Can you fit the tangram pieces into the outline of this plaque design?

Can you fit the tangram pieces into the outlines of these clocks?

Can you fit the tangram pieces into the outline of the telescope and microscope?

Can you fit the tangram pieces into the outline of this goat and giraffe?

Can you fit the tangram pieces into the outline of the rocket?

Can you fit the tangram pieces into the outline of Little Fung at the table?

Make a chair and table out of interlocking cubes, making sure that the chair fits under the table!

Can you split each of the shapes below in half so that the two parts are exactly the same?

Have a go at making a few of these shapes from paper in different sizes. What patterns can you create?

Our 2008 Advent Calendar has a 'Making Maths' activity for every day in the run-up to Christmas.

You will need a long strip of paper for this task. Cut it into different lengths. How could you find out how long each piece is?

In this activity focusing on capacity, you will need a collection of different jars and bottles.

For this activity which explores capacity, you will need to collect some bottles and jars.

We can cut a small triangle off the corner of a square and then fit the two pieces together. Can you work out how these shapes are made from the two pieces?

Can you make the birds from the egg tangram?

Can you fit the tangram pieces into the outline of Little Ming playing the board game?

Can you fit the tangram pieces into the outline of this brazier for roasting chestnuts?

Can you fit the tangram pieces into the outline of this telephone?

Can you fit the tangram pieces into the outline of this junk?

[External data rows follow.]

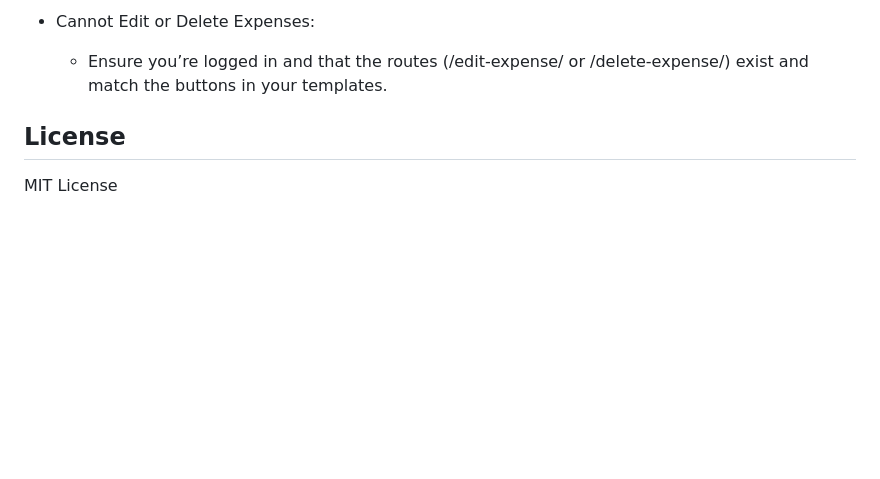
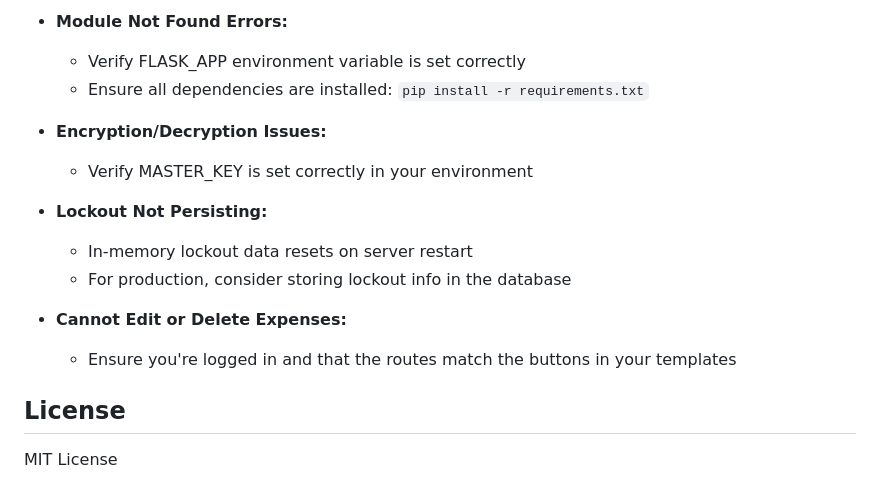
Before and after one commit to a-dupuis-unb/swe3503-final-project, a Markdown page: README.md, the part around one of its changes. Drawn GitHub-style; blank space fills up the shorter version.

```diff
--- a/README.md
+++ b/README.md
@@ -108,6 +196,17 @@ final_project/
 
-- Cannot Edit or Delete Expenses:
-    - Ensure you’re logged in and that the routes (/edit-expense/<id> or /delete-expense/<id>) exist and match the buttons in your templates.
+- **Module Not Found Errors:**
+  - Verify FLASK_APP environment variable is set correctly
+  - Ensure all dependencies are installed: `pip install -r requirements.txt`
+
+- **Encryption/Decryption Issues:**
+  - Verify MASTER_KEY is set correctly in your environment
+
+- **Lockout Not Persisting:**
+  - In-memory lockout data resets on server restart
+  - For production, consider storing lockout info in the database
+
+- **Cannot Edit or Delete Expenses:**
+  - Ensure you're logged in and that the routes match the buttons in your templates
 
 ## License
 
```
Also changed, not shown: other parts of README.md (+132 -44 lines).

NRICH December 2006 advent calendar - a new tangram for each day in the run-up to Christmas.

Can you see which tile is the odd one out in this design? Using the basic tile, can you make a repeating pattern to decorate our wall?

Can you fit the tangram pieces into the outlines of these people?

Can you fit the tangram pieces into the outline of Wai Ping, Wah Ming and Chi Wing?

Explore the triangles that can be made with seven sticks of the same length.

Can you make a rectangle with just 2 dominoes? What about 3, 4, 5, 6, 7...?

Try continuing these patterns made from triangles. Can you create your own repeating pattern?

This practical investigation invites you to make tessellating shapes in a similar way to the artist Escher.

We have a box of cubes, triangular prisms, cones, cuboids, cylinders and tetrahedrons. Which of the buildings would fall down if we tried to make them?

Can you fit the tangram pieces into the outline of Granma T?

Using a loop of string stretched around three of your fingers, what different triangles can you make? Draw them and sort them into groups.

Can you make five differently sized squares from the tangram pieces?